● Activity: Search the listing below for lines that hold the word "LoginPage", and report only how many there are.

::: Raw data

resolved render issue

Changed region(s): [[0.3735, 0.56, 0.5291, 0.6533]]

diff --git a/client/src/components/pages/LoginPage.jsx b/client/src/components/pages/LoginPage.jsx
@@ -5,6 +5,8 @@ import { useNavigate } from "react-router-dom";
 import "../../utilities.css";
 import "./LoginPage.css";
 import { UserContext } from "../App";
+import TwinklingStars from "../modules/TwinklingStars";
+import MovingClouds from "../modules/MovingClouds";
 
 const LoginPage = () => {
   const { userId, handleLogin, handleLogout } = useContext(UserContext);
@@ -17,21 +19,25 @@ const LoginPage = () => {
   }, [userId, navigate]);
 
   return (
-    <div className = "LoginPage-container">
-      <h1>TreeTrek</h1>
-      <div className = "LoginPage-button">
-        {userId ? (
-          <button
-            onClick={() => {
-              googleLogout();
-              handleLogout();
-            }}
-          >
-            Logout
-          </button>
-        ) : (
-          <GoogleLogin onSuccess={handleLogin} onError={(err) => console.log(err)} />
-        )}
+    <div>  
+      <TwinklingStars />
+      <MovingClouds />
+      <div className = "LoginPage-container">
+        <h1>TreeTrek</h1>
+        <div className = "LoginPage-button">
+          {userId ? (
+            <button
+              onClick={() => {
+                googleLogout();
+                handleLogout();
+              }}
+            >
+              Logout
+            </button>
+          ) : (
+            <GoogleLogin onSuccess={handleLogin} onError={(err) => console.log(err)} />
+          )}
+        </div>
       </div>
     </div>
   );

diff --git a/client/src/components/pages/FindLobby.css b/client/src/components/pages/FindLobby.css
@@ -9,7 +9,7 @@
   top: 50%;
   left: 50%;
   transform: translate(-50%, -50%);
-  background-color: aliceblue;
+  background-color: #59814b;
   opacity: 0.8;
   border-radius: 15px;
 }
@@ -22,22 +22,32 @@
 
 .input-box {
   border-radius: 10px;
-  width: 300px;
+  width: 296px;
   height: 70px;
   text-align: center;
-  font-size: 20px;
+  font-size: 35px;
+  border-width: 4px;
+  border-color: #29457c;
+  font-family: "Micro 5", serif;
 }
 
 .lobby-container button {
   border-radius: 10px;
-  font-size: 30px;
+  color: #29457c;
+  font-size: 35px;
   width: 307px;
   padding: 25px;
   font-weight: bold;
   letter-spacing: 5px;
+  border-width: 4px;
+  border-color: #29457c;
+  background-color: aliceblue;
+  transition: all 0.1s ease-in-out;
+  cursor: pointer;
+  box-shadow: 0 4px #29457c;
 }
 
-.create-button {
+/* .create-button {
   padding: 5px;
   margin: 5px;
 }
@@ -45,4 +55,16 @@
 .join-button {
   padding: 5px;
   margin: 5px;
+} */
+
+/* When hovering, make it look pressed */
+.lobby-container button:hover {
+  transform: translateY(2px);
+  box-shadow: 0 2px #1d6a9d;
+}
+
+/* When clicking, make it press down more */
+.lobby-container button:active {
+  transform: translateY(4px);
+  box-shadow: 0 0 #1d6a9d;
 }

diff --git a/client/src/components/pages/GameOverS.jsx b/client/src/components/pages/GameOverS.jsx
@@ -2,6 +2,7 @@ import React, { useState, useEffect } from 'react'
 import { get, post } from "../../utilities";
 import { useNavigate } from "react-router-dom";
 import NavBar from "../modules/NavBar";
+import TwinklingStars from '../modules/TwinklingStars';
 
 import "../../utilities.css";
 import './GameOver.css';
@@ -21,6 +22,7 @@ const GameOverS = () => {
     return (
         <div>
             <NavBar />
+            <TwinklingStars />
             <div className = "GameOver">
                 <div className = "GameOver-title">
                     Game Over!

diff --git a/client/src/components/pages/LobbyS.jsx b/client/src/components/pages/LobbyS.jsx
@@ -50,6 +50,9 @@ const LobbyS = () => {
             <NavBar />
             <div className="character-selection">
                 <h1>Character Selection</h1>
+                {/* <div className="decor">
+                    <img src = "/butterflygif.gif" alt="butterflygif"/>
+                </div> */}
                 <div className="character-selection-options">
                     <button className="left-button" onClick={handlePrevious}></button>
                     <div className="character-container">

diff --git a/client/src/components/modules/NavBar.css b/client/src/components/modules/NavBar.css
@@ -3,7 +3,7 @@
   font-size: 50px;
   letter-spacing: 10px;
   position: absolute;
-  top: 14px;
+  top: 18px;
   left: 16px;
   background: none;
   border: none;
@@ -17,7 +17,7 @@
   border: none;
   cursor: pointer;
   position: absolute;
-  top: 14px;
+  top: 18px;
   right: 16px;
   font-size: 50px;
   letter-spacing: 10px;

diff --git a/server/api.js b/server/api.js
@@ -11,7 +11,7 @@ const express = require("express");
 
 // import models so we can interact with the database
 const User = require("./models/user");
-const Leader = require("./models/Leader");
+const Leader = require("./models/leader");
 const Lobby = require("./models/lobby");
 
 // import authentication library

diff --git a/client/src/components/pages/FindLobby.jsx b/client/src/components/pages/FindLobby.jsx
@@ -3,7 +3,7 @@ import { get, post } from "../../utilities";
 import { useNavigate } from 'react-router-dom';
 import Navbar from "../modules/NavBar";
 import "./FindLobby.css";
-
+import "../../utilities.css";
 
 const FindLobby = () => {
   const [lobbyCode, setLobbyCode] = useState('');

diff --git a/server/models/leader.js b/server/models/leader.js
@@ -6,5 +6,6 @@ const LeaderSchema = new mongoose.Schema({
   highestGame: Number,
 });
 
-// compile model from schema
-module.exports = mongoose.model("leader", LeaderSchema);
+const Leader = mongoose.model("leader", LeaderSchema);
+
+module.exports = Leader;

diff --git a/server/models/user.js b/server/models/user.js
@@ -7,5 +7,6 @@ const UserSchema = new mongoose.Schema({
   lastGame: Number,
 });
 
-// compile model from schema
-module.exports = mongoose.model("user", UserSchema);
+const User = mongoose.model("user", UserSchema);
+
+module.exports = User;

::::::

● Task output: 8